February 21, 2019, 2:16 PM UTC

A new analysis from U.S. federal government actuaries say that Americans spent $3.65 trillion on health care in 2018, according to a report from Axios. The amount is larger than the GDPs of such countries as Brazil, the U.K., Mexico, Spain, and Canada.

The level of spending is by far the highest in the developed world, according to data from the Organization for Economic Co-Operation and Development.

That was an increase of 4.4% over 2017 and, according to the analysis, things will get even worse. The report in the journal Health Affairs estimates an average annual growth rate of 5.5% from 2018 to 2027. The current inflation rate is 1.6%. Wage growth, while up from recent years, remains below 4%, according to the Federal Reserve Bank of Atlanta. At this rate, by 2027, health care will be 19.4% of the country’s entire GDP.

The $3.65 trillion in spending represents $11,212 per person, with 59% of the spending going to hospitals, doctors, and clinical services. Prescription drug spending was up 3.3% year over year. Most of the increase was due to higher prices, not increased use of services.

Under private health insurance, spending per person rose 4.5% between 2017 and 2018, even though the same number of people were enrolled.

With such a level of economic increase, people will increasingly face difficulty in obtaining medical care.

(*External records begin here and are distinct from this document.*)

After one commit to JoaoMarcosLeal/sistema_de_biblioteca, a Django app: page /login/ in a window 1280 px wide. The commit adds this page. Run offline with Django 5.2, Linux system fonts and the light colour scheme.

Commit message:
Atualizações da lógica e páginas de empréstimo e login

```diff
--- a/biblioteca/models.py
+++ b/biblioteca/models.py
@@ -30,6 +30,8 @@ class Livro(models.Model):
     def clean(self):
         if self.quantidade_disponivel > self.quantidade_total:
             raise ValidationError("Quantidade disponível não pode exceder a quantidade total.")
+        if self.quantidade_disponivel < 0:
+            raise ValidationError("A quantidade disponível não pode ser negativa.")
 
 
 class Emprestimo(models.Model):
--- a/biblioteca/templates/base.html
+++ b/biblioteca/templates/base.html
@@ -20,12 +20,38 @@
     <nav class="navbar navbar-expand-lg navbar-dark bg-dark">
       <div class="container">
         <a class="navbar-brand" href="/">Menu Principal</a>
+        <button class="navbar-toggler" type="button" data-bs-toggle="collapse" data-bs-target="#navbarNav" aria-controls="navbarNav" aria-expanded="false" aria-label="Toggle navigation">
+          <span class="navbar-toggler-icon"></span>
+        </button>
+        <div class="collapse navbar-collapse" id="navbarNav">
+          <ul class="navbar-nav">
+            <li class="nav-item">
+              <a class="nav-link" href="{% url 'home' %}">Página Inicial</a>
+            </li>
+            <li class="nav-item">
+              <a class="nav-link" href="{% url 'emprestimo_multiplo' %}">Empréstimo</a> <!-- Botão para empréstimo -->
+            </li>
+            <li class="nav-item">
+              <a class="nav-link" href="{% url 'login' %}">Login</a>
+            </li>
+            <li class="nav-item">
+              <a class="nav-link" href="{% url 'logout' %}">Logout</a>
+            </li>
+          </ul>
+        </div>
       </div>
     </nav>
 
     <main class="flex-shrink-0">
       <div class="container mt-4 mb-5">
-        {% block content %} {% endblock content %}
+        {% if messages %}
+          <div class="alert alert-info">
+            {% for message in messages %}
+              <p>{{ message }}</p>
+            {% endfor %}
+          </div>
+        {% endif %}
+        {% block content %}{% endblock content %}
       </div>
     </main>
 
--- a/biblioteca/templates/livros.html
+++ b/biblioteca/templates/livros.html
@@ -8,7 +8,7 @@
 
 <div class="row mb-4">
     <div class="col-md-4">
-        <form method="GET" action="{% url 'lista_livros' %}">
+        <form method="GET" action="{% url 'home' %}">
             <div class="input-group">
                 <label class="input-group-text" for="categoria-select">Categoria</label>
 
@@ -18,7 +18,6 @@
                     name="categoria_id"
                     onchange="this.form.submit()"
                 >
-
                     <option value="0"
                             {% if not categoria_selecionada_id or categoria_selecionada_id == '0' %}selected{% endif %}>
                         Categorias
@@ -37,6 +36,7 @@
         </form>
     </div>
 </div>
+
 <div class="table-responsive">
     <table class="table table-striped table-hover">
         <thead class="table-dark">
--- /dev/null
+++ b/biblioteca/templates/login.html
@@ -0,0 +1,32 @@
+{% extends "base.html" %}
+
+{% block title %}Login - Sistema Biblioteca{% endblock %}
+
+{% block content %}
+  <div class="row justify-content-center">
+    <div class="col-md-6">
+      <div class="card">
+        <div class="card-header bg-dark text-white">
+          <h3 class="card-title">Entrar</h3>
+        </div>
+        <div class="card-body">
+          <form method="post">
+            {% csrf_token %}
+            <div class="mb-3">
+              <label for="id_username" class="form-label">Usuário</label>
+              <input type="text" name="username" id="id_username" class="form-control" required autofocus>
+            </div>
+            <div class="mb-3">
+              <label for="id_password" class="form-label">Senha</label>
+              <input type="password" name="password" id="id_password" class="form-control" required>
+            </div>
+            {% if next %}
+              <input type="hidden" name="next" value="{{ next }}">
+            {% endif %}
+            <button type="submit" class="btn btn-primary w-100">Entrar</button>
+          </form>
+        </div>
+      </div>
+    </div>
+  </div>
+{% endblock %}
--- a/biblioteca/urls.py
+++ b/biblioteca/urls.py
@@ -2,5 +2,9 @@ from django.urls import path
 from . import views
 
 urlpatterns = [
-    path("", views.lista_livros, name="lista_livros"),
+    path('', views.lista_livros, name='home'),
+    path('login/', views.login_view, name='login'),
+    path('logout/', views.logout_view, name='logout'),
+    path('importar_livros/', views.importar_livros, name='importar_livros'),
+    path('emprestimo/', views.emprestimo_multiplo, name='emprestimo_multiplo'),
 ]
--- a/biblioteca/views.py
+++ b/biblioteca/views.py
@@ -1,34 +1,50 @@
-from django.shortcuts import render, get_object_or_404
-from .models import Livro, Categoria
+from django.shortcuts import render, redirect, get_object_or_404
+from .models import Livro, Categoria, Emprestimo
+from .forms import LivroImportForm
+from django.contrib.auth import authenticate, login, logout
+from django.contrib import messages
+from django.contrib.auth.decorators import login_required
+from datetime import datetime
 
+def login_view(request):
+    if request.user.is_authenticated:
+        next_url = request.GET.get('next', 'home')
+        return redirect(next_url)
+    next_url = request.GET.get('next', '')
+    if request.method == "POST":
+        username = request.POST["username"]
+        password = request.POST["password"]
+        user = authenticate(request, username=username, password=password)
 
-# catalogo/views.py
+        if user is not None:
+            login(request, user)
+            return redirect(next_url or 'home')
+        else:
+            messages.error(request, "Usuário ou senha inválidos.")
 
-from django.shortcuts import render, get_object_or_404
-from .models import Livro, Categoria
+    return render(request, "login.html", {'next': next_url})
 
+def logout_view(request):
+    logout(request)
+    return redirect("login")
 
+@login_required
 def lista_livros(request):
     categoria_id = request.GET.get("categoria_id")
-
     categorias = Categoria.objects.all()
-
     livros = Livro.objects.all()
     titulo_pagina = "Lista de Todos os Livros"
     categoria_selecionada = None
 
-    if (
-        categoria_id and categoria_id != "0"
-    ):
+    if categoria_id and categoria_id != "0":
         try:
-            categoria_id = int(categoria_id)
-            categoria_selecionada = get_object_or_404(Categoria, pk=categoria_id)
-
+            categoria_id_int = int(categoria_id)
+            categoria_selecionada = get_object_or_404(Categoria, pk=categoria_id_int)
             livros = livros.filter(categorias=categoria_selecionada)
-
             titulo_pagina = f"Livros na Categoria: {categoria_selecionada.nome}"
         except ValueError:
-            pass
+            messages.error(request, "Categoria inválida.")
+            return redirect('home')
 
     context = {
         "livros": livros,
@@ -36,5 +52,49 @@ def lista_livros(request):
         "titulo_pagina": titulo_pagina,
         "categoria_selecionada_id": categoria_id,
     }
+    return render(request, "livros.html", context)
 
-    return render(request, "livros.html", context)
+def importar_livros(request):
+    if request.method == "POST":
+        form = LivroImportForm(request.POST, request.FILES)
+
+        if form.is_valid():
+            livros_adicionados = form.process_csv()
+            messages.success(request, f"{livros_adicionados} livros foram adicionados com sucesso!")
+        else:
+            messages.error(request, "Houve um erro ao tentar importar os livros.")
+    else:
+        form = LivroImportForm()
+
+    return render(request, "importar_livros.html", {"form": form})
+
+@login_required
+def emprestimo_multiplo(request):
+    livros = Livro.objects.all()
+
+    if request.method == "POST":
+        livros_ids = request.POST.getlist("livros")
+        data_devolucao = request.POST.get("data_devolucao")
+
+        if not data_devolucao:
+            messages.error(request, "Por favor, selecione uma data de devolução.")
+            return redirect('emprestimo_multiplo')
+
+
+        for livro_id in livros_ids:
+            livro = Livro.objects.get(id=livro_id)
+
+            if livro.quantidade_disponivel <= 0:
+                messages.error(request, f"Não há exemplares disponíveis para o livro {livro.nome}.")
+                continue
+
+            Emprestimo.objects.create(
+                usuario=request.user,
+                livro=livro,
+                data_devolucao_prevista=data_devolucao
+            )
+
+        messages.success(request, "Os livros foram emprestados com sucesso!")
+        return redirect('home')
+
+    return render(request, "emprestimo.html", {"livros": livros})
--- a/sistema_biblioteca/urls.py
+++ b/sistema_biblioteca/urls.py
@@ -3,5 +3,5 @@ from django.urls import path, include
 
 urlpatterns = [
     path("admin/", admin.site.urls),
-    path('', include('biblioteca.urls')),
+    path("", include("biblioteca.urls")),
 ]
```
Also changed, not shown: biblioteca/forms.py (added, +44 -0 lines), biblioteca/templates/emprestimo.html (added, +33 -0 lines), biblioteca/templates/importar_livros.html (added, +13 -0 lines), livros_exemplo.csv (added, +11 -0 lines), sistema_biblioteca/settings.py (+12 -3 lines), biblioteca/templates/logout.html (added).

While spending is highest, the United States ranks 27th in the world for its levels of health care.